Muhlenburg Co., Ky., 1856-1859; Professor of Latin and Greek, Stewart
College (now Southwestern University), Clarksville, Tenn., 1860-1861;
Principal Transylvania High School, Lexington, Ky., 1861-1865; and from
1865 to 191.0, Professor of Latin, Civil History and Metaphysics in the
State University of Kentucky (until 1908, the State College), Lexington.
When he became President Emeritus in 1910, Dr. Patterson had been
President of the State University for forty-one years. Through his efforts
its income had increased from $9,900 yearly to $145,000, and grounds and
equipment from absolutely nothing to $930,000. Many distinguished men
passed under his instruction, including Professors Morgan, of Columbia,
and Smith, of Tulane, Speaker Clark, James Lane Allen, Dr. Benjamin B.
Warfield, and Dr. Ethelbert Dudley Warfield; but his greatest single
service to his state and to the university
was his militant leadership, crowned finally with
success, in the long fight to sustain the constitutionality of the act
levying tax for the support of higher education. Dr. Patterson is not
alone an organizer and a courageous fighter, not alone a student and
master in a wide variety of subjects, the friend and correspondent of
Tyndall, Sir John Lubbock, the historian Freeman, Professors Mausel and
Williams, of Oxford; M. Ferdinand Maury, Librarian of the Tuilleries, Dr.
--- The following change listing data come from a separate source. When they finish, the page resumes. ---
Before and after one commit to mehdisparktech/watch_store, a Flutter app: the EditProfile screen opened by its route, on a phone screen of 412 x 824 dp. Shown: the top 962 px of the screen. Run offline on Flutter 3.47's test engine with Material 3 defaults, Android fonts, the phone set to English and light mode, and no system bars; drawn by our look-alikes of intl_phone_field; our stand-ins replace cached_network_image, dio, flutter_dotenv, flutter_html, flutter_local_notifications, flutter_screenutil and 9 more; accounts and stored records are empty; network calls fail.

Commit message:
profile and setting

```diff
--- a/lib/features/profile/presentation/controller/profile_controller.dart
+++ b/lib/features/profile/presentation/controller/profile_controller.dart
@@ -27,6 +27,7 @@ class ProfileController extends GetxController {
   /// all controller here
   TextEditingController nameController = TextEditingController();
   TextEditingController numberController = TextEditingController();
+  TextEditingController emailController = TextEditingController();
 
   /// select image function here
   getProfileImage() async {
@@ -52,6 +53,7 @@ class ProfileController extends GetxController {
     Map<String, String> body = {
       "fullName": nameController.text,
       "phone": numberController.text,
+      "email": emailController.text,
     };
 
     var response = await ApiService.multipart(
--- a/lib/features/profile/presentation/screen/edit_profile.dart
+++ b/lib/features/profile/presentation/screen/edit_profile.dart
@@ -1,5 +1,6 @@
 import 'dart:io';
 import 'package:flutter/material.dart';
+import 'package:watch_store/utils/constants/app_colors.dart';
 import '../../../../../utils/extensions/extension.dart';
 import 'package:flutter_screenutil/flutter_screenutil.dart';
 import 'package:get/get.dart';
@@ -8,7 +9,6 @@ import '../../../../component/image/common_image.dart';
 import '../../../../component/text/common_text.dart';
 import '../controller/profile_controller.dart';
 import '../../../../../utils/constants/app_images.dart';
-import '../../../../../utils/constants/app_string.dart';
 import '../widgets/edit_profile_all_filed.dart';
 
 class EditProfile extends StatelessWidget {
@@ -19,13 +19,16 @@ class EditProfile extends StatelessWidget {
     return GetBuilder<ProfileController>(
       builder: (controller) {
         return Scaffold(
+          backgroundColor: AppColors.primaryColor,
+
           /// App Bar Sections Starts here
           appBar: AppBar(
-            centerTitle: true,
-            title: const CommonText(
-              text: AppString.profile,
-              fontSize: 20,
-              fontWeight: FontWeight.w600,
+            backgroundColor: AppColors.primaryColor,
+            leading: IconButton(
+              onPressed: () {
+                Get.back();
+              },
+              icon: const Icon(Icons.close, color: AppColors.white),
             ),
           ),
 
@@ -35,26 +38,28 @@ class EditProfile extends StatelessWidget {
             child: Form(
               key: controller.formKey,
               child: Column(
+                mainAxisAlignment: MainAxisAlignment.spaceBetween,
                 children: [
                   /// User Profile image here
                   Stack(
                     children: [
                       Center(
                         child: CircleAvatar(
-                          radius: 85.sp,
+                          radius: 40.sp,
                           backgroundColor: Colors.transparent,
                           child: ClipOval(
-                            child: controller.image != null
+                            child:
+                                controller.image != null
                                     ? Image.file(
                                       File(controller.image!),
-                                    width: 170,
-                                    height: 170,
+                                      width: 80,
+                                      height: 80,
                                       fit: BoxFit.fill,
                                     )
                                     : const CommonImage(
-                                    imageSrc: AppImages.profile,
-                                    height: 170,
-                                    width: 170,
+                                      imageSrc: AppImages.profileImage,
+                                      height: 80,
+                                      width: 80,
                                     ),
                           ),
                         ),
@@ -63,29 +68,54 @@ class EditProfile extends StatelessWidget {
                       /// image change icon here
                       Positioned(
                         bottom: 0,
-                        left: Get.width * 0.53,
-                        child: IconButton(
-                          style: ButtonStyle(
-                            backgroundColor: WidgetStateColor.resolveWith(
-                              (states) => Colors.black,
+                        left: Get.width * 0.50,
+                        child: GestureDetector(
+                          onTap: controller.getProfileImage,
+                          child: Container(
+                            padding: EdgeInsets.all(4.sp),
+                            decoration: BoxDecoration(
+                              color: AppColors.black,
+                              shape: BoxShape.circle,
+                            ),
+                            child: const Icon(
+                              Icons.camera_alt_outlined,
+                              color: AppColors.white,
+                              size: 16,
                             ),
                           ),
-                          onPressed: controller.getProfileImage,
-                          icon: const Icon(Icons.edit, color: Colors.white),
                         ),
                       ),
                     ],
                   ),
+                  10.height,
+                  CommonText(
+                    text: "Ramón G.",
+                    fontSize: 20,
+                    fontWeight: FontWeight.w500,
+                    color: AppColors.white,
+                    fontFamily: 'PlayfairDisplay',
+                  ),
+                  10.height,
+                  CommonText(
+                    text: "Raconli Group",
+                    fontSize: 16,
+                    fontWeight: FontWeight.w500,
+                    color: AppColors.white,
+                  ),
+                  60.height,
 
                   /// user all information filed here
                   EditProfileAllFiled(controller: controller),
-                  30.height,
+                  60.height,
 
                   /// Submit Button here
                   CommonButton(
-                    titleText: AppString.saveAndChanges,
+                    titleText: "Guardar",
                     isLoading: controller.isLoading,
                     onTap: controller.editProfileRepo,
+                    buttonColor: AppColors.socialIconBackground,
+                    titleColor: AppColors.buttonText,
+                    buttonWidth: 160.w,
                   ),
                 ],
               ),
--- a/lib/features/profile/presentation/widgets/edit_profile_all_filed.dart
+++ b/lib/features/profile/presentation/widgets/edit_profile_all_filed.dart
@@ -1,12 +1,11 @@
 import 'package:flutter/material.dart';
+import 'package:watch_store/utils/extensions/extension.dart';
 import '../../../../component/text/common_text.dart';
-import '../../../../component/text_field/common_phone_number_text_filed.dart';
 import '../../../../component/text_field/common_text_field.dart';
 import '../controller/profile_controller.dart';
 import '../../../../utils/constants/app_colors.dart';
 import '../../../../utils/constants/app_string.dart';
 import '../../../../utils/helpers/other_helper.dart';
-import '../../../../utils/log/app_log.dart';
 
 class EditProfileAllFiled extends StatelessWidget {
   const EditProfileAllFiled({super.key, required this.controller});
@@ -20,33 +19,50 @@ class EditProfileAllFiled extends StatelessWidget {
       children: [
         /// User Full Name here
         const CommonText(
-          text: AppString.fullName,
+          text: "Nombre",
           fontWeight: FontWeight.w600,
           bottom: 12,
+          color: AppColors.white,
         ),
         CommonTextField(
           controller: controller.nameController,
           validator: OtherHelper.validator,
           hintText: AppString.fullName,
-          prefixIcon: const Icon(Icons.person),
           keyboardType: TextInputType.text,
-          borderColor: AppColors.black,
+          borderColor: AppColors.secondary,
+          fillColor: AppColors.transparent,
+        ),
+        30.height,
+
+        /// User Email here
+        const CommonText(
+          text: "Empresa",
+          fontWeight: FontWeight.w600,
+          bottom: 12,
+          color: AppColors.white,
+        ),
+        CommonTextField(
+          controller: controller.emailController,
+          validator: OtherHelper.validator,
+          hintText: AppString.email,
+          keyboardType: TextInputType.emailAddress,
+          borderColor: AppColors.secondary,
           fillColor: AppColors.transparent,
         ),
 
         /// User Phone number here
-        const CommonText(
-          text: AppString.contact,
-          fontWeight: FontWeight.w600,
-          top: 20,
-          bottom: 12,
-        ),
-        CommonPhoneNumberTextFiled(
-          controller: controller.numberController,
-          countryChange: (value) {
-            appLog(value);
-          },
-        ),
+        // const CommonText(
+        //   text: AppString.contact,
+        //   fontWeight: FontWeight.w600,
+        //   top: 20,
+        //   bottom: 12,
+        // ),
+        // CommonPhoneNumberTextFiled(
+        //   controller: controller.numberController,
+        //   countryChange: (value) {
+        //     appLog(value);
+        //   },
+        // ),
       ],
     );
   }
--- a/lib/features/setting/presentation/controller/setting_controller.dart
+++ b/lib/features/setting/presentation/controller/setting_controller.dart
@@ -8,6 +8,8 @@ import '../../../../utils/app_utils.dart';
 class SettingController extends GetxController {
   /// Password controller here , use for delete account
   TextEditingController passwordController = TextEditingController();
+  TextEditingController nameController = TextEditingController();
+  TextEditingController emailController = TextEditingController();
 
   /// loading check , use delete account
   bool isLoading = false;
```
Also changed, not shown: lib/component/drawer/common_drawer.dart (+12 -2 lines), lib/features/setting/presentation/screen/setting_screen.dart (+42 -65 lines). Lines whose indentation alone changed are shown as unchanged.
Charles Rogers, and a host of notable men in this country and abroad, but
a man of deep sympathy and human understanding. At the commemorative
exercises, on the 40th Anniversary of his presidency, June 1, 1909, former
students and men from all walks of life paid tribute to Dr. Patterson, as
a man and a scholar. The addresses on this occasion were distributed in a
printed volume by the University. Dr. Patterson received the honorary
degree of Ph.D. from Hanover, 1875, and that of LL.D. from Lafayette,
1896, and the University of Vermont, 1910. He was a delegate to the
International Geographical Congress, Paris, 1875; and the British
Association for the Advancement of Science, Bristol, 1875, and Leeds,
1890. He is a fellow of the Royal Historical Society of Great Britain and
the Society of Antiquaries, Scotland; a trustee of Hanover College, State
University of Kentucky; Vice-President of the American Civic Alliance;
member of the American Geographical Society, American Historical
Association, American Academy Po litical and Social Science, National
Association of State Universities, and International Tax Association.
From 1871-1875, Dr. Patterson wrote
editorials on foreign politics for the Louisville Courier-Journal.
These were of exceptional interest and were quoted throughout the country.
He is considered by his contemporaries the best public speaker in the
State of Kentucky, and has delivered commencement and other addresses at
many colleges and universities. He is a member of the Filson Club,
Louisville; Beta Theta Pi Club, New York; and Authors Club, London.
Through careful and temperate living, he is still hale and hearty. His
favourite recreations are horseback riding and walking. He has travelled
extensively in America and Europe.
He married, December 27, 1859,
Lucelia, daughter of Capt. Charles F. Wing, of Greenville, Ky. Mrs.
Patterson, a woman of fine character and great culture, was a descendant
of the Wings of New Bedford, Mass., and on her mother s side from the
Russells and Campbells of Virginia. She died September, 1915. Their
children were: Andrew, born April 12, 1868; and Jeannie Rumsey, born
February 9, 1870. Both are deceased.